By Jim Heise, senior lecturer for the Department of Mechanical Engineering
Every year, ISU spends a day at our state capitol giving legislators, state employees and visitors the opportunity to see all the great things we do at Iowa State University. I was happy bring along some of my best and most enthusiastic students from the ISU Cyclone Space Mining Club with their project – a prototype for a space mining rover that could potentially help astronauts survive on the moon or Mars or some other far-off planetoid.
In the capitol rotunda, we shared with many the things the students do and the impact their work has on our state, nation and the world. We have seen many incredible things in the past few years, which includes the incredible growth in enrollment in engineering at Iowa State! The technologies impacted by engineering have grown exponentially and students are seeing that and want to be a part of it.

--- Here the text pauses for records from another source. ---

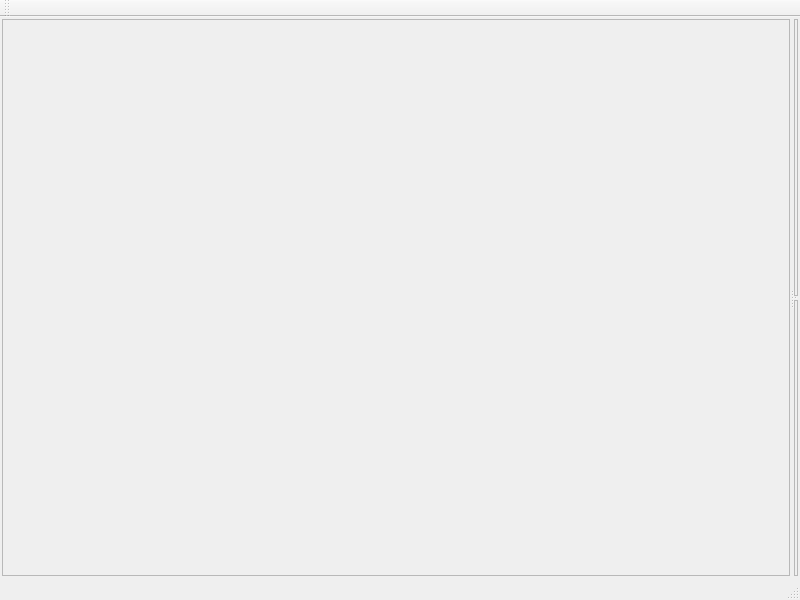
oxyca/qupsc, file src/mainwindow.ui: the form before one commit.
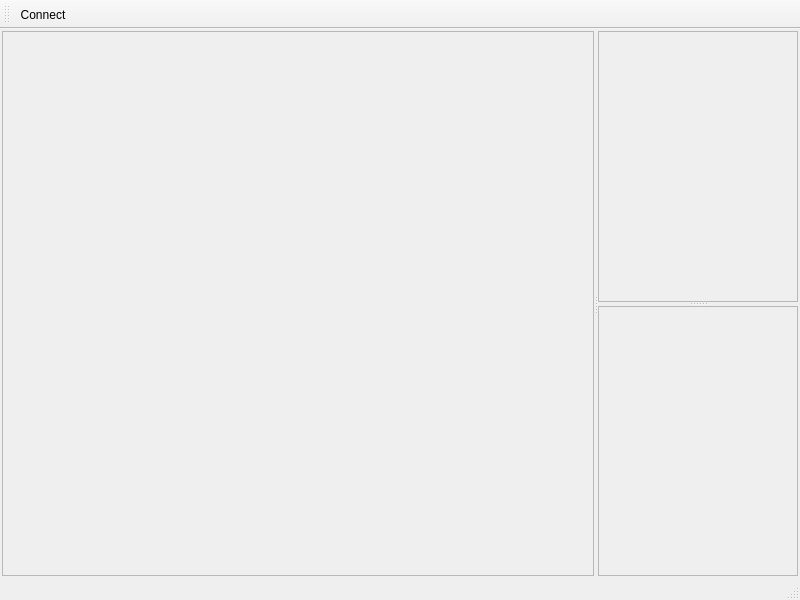
The form after the commit.

Diff of the .ui file:
```diff
--- a/src/mainwindow.ui
+++ b/src/mainwindow.ui
@@ -10,6 +10,12 @@
     <height>600</height>
    </rect>
   </property>
+  <property name="minimumSize">
+   <size>
+    <width>100</width>
+    <height>0</height>
+   </size>
+  </property>
   <property name="windowTitle">
    <string>MainWindow</string>
   </property>
@@ -45,6 +51,12 @@
         <enum>Qt::Vertical</enum>
        </property>
        <widget class="QFrame" name="frame_2">
+        <property name="minimumSize">
+         <size>
+          <width>200</width>
+          <height>0</height>
+         </size>
+        </property>
         <property name="frameShape">
          <enum>QFrame::StyledPanel</enum>
         </property>
@@ -53,6 +65,12 @@
         </property>
        </widget>
        <widget class="QFrame" name="frame_3">
+        <property name="minimumSize">
+         <size>
+          <width>200</width>
+          <height>0</height>
+         </size>
+        </property>
         <property name="frameShape">
          <enum>QFrame::StyledPanel</enum>
         </property>
@@ -86,7 +104,16 @@
    <attribute name="toolBarBreak">
     <bool>false</bool>
    </attribute>
+   <addaction name="actionConnect"/>
   </widget>
+  <action name="actionConnect">
+   <property name="text">
+    <string>Connect</string>
+   </property>
+   <property name="toolTip">
+    <string>Connect</string>
+   </property>
+  </action>
  </widget>
  <resources/>
  <connections/>
```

I had the opportunity to share with a state legislator the value of a degree in engineering from Iowa State. It was fun to explain the many changes that are happening in education and professional practice and how students are seeing the advantages of taking part in the adventure that can be found in the STEM (science, technology, engineering and mathematics). Iowa State is deeply immersed in STEM, and I got to share with my new found friend that at Iowa State nearly 1 in 4 students are now engineering majors. All the STEM fields have bright futures with many challenges and good pay.
Students from the Cyclone Space Mining Club also made an impact that day.
The club represents one of hundreds of student organizations on campus. These clubs allow our ever-growing university to maintain a small-campus feel through the many friendships our students can find in these small communities on campus. Better still, many of these clubs allow the students to apply what they learn in the classroom to projects and activities sponsored by these groups. It is through this “Science through Practice,” which is part of our charter as a land-grant university, that makes Iowa State University such a unique place. And, it’s one of many reasons that students and their parents see us as a great place to get an education, and an adventure to boot!
Cyclone Space Mining is focused on designing and building a prototype space rover for collecting regolith on the moon or Mars. The club competes every May at the Kennedy Space Center Visitor’s Complex in Florida and has the chance to interact directly with NASA engineers and astronauts. The technology these students learn is incredible and serves to help them to land incredible jobs after graduation.
But that’s not all this club does. The students in this club, which includes not only engineer majors but education, communication, psychology, business and more, go out to our public schools to promote STEM to the children there. They also visit other events such as the state FIRST LEGO League championships, the Science Center of Iowa, and more. The weekend before the ISU Day at the Capitol, some members of the club took the rover to Kent State University to participate in a mock space mining competition with three other universities (they took second). At the same time, other club members were at the Science Center of Iowa for the Girls in Science Fair. There, they were helping new potential engineers, scientists (and astronauts dare I say) learn how parachutes work and why they are so important in space flight. In addition to this, after the event at the capitol, the club is headed to Marshalltown, Iowa, to give an educational program for a science education event.
Is engineering contagious? You bet it is! What other profession in the world lets you create at the rate engineering does and have such a benefit to society. Whether it be collecting rocks on the moon or helping a developing nation see economic expansion through better ways to live and work. It could also be solving problems related to climate by developing clean energies or developing more efficient appliances that use less of it.
The great thing about engineering at Iowa State is that we have our feet planted squarely on the ground as we reach for the stars. How do we do that? Ask Clayton Anderson, he’s an engineer, an astronaut, an ISU alum and all around nice guy. He’ll be giving a talk to our engineering students and anyone who wants to catch the “engineering bug” on February 20 to kick off E-week. Don’t miss it!